Juncus tenuis, Path rush, is a hardy native rush that grows anywhere from 4-12" tall. Juncus tenuis forms dense tufts, with stiff green glabrous stems which terminate into a small, light green to tan inflorescence that blooms mid to late summer. Juncus tenuis is commonly called 'path rush' because of its hardiness to foot traffic and thus can make a good lawn or meadow pathway species.
Juncus tenius is a low-growing rush, with sturdy stems and an inconspicuous flower and seed head. It commonly appears within areas of high disturbance and compacted soil. Specifically, you will find this plant growing along meadow paths. In this way, they benefit greatly from human disturbances in local parks. Their fibrous root systems help to loosen compacted soil. This allows other plants to grow that cannot handle as much soil compaction. It avoids being browsed by mammalian herbivores by becoming stringy and tough in maturity. Their seeds are specially adapted to both provide food for wildlife, and, thanks to a sticky seed coating when wet, attach to passerby. This helps them to spread further on down the trail throughout the habitat.

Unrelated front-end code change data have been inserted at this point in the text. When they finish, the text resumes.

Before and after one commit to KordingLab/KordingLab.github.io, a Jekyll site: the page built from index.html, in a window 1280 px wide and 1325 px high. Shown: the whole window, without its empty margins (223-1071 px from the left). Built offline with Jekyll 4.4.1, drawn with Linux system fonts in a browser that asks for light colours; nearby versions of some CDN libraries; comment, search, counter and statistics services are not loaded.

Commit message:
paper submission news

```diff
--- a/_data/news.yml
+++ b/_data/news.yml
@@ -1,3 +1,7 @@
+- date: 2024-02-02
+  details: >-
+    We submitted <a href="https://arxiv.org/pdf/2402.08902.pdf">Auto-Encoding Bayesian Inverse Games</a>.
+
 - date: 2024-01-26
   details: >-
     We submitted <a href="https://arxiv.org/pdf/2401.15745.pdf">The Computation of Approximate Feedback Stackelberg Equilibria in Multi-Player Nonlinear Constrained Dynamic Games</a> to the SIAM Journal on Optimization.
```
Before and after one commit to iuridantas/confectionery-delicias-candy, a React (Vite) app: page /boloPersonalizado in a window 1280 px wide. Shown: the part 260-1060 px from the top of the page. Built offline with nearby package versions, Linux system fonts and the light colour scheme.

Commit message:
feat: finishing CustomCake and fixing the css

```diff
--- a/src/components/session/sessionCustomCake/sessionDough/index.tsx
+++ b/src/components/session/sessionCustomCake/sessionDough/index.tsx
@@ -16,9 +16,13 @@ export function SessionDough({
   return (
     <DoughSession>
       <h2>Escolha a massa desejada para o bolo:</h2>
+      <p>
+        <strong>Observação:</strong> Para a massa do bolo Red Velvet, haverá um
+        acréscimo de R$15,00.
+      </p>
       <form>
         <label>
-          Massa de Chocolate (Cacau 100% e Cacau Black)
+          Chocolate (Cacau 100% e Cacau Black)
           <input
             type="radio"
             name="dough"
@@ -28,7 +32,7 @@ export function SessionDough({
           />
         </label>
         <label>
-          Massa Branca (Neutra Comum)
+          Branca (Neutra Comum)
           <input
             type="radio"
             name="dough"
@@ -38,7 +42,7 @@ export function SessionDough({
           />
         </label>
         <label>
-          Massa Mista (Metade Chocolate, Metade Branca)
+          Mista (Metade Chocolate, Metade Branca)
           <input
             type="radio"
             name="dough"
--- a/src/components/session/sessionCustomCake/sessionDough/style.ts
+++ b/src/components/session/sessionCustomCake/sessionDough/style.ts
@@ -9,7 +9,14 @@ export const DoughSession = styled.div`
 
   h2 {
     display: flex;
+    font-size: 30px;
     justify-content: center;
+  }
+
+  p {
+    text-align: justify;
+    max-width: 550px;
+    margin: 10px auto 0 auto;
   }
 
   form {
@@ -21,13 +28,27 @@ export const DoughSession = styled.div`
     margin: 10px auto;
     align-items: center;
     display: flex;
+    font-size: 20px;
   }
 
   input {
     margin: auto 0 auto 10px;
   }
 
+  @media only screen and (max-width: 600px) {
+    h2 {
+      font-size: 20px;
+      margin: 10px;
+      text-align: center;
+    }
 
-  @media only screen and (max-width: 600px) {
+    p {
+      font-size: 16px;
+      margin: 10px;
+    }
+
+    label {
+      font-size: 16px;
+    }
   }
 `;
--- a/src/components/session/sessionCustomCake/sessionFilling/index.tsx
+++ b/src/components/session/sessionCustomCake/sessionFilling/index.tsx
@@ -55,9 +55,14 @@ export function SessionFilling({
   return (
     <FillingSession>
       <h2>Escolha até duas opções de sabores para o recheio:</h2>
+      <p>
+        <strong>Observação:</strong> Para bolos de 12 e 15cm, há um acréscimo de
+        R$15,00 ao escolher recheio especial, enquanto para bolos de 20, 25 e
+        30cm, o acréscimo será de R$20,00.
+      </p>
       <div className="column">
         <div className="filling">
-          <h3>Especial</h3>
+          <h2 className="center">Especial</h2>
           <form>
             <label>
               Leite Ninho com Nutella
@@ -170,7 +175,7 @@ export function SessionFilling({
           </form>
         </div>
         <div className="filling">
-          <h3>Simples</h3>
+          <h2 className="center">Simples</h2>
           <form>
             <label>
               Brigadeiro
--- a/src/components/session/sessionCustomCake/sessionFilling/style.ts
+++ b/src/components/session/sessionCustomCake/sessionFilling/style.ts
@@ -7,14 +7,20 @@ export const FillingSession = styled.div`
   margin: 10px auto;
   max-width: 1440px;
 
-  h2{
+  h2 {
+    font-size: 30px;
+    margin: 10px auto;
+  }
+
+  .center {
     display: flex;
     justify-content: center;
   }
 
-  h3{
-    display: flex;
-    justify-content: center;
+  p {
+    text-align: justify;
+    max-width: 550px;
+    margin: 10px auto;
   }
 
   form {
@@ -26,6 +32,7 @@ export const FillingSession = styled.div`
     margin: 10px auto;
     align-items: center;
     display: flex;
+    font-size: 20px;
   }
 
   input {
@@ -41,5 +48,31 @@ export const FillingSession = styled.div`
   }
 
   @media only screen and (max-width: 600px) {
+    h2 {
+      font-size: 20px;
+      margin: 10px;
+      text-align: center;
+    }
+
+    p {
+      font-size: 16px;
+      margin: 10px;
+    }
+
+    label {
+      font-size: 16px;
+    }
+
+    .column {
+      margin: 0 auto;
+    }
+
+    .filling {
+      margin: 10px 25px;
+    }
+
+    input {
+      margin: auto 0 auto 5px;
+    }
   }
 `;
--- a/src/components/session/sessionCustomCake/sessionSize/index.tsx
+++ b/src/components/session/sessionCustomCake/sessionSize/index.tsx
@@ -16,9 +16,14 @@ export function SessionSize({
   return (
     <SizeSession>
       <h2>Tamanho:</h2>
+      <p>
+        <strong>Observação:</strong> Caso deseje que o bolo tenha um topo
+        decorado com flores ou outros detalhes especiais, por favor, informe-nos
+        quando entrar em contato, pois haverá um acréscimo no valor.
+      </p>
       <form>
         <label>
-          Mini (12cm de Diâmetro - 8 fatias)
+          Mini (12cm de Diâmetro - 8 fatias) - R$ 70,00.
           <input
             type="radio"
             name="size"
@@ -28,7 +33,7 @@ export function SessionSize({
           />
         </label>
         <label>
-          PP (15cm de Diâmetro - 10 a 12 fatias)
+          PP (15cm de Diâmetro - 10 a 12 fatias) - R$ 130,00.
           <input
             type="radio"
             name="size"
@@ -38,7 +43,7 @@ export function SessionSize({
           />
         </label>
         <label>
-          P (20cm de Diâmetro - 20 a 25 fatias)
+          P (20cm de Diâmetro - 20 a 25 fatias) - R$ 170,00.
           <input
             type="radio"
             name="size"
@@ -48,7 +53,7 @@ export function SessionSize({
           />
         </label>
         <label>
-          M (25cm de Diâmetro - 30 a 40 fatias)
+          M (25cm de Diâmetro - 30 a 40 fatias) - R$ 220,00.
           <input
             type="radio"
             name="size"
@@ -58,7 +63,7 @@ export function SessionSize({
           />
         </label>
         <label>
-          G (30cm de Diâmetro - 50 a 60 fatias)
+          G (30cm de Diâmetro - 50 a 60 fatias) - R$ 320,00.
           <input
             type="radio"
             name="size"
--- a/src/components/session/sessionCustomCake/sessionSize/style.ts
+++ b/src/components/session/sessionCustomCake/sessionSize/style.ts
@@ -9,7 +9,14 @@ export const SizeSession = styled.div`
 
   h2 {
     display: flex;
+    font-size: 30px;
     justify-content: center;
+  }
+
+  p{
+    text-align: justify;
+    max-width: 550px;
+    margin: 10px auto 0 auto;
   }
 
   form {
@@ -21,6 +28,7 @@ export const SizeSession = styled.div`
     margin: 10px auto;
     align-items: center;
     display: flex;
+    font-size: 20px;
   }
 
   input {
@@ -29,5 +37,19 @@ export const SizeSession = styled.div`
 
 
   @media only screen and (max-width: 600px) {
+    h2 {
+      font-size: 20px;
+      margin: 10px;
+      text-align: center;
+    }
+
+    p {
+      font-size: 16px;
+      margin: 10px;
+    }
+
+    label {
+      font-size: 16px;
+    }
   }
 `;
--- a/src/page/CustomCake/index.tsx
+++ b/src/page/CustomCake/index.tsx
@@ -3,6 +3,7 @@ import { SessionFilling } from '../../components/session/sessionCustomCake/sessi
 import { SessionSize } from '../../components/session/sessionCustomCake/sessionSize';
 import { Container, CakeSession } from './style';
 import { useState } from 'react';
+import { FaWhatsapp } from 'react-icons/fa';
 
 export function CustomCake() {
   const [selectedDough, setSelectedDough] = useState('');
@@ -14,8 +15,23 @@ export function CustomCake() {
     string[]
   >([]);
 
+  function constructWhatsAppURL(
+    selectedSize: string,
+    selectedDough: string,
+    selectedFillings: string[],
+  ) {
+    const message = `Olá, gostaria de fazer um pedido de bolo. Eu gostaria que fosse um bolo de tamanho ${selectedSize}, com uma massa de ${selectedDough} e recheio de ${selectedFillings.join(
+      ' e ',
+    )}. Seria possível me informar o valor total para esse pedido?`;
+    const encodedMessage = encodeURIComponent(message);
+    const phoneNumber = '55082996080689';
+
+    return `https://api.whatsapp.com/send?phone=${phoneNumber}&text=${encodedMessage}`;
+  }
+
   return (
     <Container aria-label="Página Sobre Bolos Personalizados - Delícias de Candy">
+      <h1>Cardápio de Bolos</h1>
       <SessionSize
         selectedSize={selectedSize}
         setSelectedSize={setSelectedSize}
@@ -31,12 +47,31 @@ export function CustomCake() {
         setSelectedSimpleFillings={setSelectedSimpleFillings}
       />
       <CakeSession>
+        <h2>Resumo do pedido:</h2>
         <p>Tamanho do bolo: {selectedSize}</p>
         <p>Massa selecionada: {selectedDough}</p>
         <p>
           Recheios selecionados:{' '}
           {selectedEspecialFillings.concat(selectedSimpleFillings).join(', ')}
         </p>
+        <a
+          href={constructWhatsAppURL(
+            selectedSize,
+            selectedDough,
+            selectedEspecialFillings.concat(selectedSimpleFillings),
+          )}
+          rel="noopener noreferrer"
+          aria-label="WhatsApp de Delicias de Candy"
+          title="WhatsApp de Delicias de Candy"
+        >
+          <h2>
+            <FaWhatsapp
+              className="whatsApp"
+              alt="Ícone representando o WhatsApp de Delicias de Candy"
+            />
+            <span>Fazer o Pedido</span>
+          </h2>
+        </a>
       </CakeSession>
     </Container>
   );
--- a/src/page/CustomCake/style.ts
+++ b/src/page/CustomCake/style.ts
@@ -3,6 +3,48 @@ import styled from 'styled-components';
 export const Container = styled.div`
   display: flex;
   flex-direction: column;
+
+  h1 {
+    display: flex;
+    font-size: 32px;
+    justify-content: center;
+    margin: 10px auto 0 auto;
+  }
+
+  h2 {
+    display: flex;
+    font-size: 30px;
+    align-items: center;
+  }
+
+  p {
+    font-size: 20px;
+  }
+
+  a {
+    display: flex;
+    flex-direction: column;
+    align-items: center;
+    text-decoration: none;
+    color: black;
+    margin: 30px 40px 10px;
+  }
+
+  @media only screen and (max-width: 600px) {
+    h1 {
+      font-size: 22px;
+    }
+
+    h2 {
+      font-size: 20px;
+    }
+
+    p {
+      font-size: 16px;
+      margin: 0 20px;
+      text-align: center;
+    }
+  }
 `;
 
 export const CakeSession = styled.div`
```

Juncus tenius is an important restoration plant, being one of the first to appear, readily spread, and is an underpinning throughout the succession of the meadow.